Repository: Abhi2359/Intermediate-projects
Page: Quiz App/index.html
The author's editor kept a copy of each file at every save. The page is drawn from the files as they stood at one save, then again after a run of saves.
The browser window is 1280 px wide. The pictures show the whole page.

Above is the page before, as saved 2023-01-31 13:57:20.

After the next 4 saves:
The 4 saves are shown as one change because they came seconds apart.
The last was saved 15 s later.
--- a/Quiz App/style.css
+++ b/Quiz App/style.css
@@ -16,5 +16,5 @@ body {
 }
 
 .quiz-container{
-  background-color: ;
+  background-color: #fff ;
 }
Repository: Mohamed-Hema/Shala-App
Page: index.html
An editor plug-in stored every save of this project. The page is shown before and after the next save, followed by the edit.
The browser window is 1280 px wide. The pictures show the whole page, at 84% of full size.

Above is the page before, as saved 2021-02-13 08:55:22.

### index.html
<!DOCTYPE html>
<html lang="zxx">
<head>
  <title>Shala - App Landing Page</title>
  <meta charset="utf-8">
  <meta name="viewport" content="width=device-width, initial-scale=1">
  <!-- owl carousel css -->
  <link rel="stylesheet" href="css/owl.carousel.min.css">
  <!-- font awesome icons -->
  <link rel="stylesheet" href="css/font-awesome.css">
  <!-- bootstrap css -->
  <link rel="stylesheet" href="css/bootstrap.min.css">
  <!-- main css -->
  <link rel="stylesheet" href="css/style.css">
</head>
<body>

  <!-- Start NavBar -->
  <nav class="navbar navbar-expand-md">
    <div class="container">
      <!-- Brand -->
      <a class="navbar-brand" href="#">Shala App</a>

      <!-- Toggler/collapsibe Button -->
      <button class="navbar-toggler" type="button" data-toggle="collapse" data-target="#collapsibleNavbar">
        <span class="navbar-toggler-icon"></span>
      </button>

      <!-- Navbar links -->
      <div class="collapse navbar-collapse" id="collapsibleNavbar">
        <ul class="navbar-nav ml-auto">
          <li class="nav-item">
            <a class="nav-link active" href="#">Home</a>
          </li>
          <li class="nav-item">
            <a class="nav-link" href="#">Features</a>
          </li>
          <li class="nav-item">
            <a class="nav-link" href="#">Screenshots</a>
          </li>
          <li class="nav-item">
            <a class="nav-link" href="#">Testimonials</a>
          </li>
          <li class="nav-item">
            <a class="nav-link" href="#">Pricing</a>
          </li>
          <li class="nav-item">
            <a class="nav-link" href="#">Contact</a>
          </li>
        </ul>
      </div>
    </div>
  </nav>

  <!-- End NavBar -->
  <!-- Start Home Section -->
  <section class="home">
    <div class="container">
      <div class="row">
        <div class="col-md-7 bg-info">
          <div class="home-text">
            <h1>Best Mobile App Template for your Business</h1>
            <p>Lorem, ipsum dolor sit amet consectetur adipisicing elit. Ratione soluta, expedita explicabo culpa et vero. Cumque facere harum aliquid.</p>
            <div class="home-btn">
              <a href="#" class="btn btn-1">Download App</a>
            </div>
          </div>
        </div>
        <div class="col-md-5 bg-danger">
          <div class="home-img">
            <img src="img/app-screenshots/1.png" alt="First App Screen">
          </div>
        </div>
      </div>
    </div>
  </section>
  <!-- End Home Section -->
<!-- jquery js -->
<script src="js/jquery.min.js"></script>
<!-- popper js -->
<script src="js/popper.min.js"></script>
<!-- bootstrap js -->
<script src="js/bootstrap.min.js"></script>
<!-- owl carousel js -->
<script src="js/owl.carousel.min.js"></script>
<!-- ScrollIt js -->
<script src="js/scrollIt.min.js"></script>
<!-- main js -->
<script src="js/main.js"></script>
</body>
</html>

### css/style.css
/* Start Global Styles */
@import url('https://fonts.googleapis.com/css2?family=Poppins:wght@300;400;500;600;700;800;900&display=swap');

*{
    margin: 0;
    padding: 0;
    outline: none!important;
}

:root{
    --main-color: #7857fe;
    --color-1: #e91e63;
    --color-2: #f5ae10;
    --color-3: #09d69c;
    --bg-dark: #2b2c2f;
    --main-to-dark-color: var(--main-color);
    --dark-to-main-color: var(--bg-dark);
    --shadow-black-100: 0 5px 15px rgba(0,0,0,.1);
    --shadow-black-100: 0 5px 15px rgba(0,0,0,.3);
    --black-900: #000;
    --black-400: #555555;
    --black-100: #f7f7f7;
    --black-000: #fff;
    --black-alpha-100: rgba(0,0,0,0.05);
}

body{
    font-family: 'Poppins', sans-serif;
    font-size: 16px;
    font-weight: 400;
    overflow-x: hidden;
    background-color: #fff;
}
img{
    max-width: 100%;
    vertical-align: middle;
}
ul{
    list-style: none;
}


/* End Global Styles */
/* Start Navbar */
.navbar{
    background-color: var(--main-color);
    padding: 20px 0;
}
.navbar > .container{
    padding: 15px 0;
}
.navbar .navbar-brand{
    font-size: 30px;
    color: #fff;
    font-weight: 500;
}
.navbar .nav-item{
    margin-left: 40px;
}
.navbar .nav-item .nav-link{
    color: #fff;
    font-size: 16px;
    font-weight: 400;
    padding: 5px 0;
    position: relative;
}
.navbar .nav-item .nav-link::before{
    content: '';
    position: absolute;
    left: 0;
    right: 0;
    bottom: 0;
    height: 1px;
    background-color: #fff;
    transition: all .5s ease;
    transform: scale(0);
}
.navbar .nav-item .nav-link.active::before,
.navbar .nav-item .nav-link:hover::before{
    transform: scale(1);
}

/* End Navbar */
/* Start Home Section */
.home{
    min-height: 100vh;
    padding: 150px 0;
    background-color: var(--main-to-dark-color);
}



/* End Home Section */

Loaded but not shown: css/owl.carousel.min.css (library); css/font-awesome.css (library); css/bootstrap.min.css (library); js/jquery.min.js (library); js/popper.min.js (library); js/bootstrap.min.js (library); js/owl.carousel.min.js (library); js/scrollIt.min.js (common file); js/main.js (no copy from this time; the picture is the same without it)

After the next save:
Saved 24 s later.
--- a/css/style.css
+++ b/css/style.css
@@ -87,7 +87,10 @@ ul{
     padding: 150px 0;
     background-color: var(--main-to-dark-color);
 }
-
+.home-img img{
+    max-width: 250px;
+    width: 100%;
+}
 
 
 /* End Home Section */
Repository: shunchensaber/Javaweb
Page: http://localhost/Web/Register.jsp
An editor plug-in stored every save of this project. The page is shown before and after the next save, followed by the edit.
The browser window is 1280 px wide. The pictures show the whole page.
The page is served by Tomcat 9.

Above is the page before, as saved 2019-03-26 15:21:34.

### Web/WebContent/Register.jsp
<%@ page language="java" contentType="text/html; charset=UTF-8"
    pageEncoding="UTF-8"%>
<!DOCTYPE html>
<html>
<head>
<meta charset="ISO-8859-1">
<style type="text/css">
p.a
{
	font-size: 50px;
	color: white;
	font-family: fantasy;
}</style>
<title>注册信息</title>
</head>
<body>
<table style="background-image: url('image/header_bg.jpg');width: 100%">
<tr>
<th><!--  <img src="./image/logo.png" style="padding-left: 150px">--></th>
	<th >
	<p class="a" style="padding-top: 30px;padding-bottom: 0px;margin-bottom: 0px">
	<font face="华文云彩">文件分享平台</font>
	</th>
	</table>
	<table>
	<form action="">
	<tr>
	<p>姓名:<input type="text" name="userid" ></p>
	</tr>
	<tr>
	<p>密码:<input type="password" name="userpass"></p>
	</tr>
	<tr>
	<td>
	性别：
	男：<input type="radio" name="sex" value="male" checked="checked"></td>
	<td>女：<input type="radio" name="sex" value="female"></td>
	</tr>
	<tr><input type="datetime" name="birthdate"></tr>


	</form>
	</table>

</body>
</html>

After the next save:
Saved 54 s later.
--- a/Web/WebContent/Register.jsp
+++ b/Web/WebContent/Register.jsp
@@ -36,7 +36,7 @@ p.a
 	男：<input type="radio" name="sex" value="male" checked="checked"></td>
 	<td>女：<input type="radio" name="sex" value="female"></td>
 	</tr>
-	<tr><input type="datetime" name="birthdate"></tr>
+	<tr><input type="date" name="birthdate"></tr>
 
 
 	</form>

• ACTION ITEM: Copy out only the lines above from the one with "padding: 0;" to the one with "--shadow-black-100: 0 5px 15px rgba(0,0,0,.1);", inclusive, exactly as they stand.

• RESULT FOR THIS EXERCISE:
    padding: 0;
    outline: none!important;
}

:root{
    --main-color: #7857fe;
    --color-1: #e91e63;
    --color-2: #f5ae10;
    --color-3: #09d69c;
    --bg-dark: #2b2c2f;
    --main-to-dark-color: var(--main-color);
    --dark-to-main-color: var(--bg-dark);
    --shadow-black-100: 0 5px 15px rgba(0,0,0,.1);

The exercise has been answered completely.